Superintendent Andrew Dalziel was a big man. When he took his jacket off and dropped it over the back of a chair it was like a Bedouin pitching camp. He had a big head, greying now; big eyes, short-sighted, but losing nothing of their penetrating force behind a pair of solidframed spectacles; and he blew his big nose into a khaki handkerchief a foot-and-a-half square. He had been a vicious lock forward in his time, which had been a time before speed and dexterity were placed higher in the list of a pack's qualities than sheer indestructibility. The same order of priorities had brought him to his present office. He was a man not difficult to mock. But it was dangerous sport. And perhaps therefore all the more tempting to a Detective-Sergeant who was twenty years younger, had a degree in social sciences and read works of criminology.

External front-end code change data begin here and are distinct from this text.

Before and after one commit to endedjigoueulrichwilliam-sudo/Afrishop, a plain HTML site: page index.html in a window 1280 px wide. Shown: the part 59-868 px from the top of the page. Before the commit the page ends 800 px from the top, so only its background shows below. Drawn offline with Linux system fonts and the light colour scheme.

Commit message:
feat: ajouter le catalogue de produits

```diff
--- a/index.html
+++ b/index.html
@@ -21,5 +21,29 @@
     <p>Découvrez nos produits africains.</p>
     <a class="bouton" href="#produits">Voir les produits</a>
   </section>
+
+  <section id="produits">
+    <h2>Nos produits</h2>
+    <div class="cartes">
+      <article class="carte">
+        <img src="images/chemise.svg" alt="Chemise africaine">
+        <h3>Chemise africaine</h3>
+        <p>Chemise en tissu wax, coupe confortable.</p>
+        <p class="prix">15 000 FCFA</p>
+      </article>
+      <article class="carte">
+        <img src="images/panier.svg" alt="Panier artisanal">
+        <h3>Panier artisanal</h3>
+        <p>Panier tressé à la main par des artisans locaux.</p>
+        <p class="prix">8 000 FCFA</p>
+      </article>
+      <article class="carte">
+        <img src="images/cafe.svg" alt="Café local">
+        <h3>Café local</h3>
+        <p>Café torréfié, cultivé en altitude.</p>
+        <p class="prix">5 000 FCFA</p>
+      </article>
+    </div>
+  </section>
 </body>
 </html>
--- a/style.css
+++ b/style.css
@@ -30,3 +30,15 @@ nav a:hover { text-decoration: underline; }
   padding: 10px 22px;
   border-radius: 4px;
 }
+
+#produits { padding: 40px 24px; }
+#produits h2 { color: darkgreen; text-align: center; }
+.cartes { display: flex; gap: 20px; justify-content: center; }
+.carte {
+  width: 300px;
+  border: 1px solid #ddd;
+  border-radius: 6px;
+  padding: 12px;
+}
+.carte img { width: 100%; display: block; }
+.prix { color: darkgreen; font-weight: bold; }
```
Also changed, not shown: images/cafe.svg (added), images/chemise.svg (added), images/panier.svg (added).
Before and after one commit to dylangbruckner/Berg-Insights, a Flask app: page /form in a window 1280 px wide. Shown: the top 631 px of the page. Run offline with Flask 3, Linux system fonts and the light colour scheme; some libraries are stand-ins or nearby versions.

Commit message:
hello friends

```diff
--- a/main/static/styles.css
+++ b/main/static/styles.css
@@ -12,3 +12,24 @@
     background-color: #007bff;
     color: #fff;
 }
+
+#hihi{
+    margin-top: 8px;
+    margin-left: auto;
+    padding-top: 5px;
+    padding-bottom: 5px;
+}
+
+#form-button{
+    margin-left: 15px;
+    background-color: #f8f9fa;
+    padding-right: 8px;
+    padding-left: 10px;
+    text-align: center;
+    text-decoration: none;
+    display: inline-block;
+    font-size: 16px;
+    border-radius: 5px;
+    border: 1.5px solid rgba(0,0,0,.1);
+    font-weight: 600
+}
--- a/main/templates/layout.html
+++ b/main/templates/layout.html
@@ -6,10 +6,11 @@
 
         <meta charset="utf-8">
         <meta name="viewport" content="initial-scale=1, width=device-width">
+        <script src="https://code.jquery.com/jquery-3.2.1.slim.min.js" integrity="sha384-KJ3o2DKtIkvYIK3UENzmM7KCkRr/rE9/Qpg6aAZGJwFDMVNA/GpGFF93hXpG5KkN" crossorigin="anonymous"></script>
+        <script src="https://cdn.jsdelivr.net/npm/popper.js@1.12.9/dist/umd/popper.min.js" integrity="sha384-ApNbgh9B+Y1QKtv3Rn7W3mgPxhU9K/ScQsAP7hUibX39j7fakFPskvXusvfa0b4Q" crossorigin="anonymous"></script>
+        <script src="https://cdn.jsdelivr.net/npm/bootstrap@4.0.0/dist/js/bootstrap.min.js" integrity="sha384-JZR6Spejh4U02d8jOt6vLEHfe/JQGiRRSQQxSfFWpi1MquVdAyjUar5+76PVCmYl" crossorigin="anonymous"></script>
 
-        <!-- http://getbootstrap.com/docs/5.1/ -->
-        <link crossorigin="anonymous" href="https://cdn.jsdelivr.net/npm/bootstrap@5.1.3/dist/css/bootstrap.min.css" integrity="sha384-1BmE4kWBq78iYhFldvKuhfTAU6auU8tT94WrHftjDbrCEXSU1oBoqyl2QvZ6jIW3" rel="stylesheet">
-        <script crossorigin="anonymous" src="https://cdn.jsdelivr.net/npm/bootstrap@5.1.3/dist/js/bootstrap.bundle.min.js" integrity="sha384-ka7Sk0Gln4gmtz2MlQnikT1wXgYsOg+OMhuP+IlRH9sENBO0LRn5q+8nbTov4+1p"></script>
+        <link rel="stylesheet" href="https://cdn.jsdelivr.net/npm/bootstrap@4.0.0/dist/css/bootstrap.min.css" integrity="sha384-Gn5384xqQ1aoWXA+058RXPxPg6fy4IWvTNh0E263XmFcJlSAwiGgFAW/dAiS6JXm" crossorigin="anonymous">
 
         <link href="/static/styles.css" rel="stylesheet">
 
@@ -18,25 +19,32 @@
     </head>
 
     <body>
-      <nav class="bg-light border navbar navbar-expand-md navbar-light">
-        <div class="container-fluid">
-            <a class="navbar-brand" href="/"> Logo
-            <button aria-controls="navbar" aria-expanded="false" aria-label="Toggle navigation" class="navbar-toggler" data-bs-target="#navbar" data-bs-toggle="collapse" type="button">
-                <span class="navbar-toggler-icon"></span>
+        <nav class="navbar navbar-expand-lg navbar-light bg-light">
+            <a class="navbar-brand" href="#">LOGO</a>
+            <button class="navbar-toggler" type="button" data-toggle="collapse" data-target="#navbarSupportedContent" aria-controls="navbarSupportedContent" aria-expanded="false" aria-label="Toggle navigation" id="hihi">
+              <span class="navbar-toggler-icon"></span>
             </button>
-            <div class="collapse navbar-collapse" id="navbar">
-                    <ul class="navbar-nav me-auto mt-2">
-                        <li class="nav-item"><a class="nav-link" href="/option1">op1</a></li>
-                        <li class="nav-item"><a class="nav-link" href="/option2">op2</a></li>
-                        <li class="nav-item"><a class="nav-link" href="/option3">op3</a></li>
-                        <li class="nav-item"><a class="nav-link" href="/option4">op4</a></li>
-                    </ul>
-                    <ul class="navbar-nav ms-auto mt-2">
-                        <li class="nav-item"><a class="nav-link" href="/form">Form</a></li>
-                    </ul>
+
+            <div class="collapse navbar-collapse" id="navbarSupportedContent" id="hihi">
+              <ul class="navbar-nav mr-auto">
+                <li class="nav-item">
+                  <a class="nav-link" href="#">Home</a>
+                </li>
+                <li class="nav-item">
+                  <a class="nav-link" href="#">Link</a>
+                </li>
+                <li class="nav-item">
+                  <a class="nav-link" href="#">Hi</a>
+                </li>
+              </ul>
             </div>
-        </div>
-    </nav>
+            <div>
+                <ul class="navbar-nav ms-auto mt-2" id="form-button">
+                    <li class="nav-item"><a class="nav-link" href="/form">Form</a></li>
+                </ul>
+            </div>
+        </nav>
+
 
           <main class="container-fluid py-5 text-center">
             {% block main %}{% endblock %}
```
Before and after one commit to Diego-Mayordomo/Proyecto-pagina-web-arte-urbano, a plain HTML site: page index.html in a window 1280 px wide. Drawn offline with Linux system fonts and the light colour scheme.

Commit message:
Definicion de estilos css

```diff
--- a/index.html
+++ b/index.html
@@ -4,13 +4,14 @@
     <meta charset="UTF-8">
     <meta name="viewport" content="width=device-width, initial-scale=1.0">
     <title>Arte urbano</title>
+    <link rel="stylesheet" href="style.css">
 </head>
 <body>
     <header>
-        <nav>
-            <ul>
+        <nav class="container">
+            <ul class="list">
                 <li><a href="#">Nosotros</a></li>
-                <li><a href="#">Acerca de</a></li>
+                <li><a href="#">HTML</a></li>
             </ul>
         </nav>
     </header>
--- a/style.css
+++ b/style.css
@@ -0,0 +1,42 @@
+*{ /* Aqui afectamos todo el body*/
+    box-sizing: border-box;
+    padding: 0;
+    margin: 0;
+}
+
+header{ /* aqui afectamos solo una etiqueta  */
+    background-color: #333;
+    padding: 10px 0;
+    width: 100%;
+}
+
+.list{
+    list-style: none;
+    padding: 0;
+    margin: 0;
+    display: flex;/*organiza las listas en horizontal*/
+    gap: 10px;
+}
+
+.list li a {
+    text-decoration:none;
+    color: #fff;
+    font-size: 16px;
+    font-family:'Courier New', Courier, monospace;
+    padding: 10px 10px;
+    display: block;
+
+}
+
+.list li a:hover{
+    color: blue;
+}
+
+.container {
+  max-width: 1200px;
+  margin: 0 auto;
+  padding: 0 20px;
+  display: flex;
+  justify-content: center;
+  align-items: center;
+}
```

Dalziel sank over his chair and scratched himself vigorously between the legs. Not absent-mindedly - nothing he did was mannerism - but with conscious sensuousness. Like scratching a dog to keep it happy, a constable had once said within range of Dalziel's very sharp hearing. He had liked the simile and therefore ignored it.